Treatment can often help a teen with bipolar disorder get better. But it will take time. Treatment may include one or more of the following:
Mood-stabilizing medicines or antidepressants
Talk therapy (psychotherapy)
Consultation with your teen’s school
Teens with bipolar disorder are at risk for other problems. These include:
Attention-deficit/hyperactivity disorder (ADHD)
Behavior and conduct problems
Experts don’t know how to prevent bipolar disorder. In some cases, it may be inherited.
Knowing the risk factors for bipolar disorder, spotting it early, and getting expert help for your teen can help ease symptoms and improve your teen’s quality of life.
Bipolar disorder has no cure. But over time, your teen’s symptoms will get better. Being supportive and patient can help. Here are things you can do to help:
Keep all appointments with your teen’s healthcare provider.
Take part in family therapy as needed.
Talk with your teen’s healthcare provider about other providers who will be involved in your teen’s care. Your teen may get care from a team that may include school staff, counselors, therapists, social workers, psychologists, and psychiatrists. Your teen’s care team will depend on his or her needs and how serious the depression is.
Tell others about your teen’s bipolar disorder. Work with your teen’s healthcare provider and schools to create a treatment plan.
Reach out for support. Being in touch with other parents who have a teen with bipolar disorder may be helpful. If you feel overwhelmed or stressed out, talk with your teen’s healthcare provider about a support group for caregivers of people with bipolar disorder.
Take all symptoms of depression, mania, and suicide very seriously.

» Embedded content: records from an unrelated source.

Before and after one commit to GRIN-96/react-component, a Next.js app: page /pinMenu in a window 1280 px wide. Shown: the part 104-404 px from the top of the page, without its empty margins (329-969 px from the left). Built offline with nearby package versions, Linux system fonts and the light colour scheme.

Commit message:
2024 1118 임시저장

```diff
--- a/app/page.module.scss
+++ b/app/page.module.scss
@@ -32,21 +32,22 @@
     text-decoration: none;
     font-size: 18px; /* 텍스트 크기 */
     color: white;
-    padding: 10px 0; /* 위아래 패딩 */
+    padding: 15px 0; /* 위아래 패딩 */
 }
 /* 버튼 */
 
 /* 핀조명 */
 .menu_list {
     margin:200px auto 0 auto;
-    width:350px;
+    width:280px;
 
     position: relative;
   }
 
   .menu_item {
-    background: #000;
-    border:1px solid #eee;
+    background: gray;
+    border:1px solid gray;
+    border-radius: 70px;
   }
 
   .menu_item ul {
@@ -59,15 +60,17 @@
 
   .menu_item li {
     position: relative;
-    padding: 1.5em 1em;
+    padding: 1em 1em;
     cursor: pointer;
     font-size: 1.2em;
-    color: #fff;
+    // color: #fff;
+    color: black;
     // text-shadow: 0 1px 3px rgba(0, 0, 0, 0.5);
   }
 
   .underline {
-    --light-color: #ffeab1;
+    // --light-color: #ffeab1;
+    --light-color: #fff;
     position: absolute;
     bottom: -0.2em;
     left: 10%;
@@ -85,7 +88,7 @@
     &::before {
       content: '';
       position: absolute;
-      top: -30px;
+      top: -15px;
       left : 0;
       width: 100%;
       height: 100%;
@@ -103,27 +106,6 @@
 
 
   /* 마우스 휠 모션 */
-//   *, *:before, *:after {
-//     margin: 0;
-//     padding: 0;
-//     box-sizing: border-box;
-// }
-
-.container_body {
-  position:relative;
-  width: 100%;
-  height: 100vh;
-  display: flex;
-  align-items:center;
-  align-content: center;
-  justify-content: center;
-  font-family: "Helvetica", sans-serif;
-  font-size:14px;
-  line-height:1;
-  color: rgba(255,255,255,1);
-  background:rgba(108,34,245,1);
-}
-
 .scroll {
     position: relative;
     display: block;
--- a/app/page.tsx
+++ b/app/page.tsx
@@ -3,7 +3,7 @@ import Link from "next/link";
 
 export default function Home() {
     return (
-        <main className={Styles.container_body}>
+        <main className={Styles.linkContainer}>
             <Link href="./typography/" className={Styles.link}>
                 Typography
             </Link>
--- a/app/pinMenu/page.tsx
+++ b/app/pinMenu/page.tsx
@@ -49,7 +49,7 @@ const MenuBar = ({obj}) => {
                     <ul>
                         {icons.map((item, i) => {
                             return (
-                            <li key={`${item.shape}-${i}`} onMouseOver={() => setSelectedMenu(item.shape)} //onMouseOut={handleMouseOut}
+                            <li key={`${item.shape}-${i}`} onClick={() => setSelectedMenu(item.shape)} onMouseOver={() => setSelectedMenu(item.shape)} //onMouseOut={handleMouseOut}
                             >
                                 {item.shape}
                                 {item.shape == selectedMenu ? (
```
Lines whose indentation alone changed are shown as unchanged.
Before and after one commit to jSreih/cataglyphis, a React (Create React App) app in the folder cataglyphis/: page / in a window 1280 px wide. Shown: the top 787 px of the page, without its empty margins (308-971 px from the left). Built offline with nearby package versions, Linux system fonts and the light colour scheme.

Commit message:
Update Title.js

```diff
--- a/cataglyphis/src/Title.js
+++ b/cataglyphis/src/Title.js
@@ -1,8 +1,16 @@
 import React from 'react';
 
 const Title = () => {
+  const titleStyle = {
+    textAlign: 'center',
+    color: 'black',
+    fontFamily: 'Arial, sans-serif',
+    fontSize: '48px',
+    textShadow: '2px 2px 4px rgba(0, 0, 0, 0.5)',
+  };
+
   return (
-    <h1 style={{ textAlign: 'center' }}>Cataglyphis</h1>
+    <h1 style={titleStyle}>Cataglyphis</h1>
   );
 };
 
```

Get treatment right away. Suicide is a health emergency. Talk with your teen’s healthcare provider for more information. Find out who to contact, and what to do if your teen has suicidal thoughts. Have an emergency plan in place.
Call your healthcare provider right away if your teen:
Feels extreme depression, fear, anxiety, or anger toward him or herself or others
Feels out of control
Hears voices that others don’t hear
Sees things that others don’t see
Can’t sleep or eat for 3 days in a row
Shows behavior that concerns friends, family, or teachers, and others express concern about this behavior and ask you to seek help
Call 911 if your teen has suicidal thoughts, a suicide plan, and the means to carry out the plan.
Bipolar disorder is a type of depression. A teen with this disorder often has abnormal mood swings that shift between depression and mania.
The exact cause of bipolar disorder is unknown. But it tends to run in families.
A teen must have both depressive and manic symptoms to a varying degree to be diagnosed with the disorder.
A mental health provider makes a diagnosis after a mental health evaluation.
Treatment may include medicine and talk therapy.
Tips to help you get the most from a visit to your child’s healthcare provider:
Know the reason for the visit and what you want to happen.
Before your visit, write down questions you want answered.
At the visit, write down the name of a new diagnosis, and any new medicines, treatments, or tests. Also write down any new instructions your provider gives you for your child.
Know why a new medicine or treatment is prescribed and how it will help your child. Also know what the side effects are.
Ask if your child’s condition can be treated in other ways.
Know why a test or procedure is recommended and what the results could mean.
Know what to expect if your child does not take the medicine or have the test or procedure.
If your child has a follow-up appointment, write down the date, time, and purpose for that visit.
Know how you can contact your child’s provider after office hours. This is important if your child becomes ill and you have questions or need advice.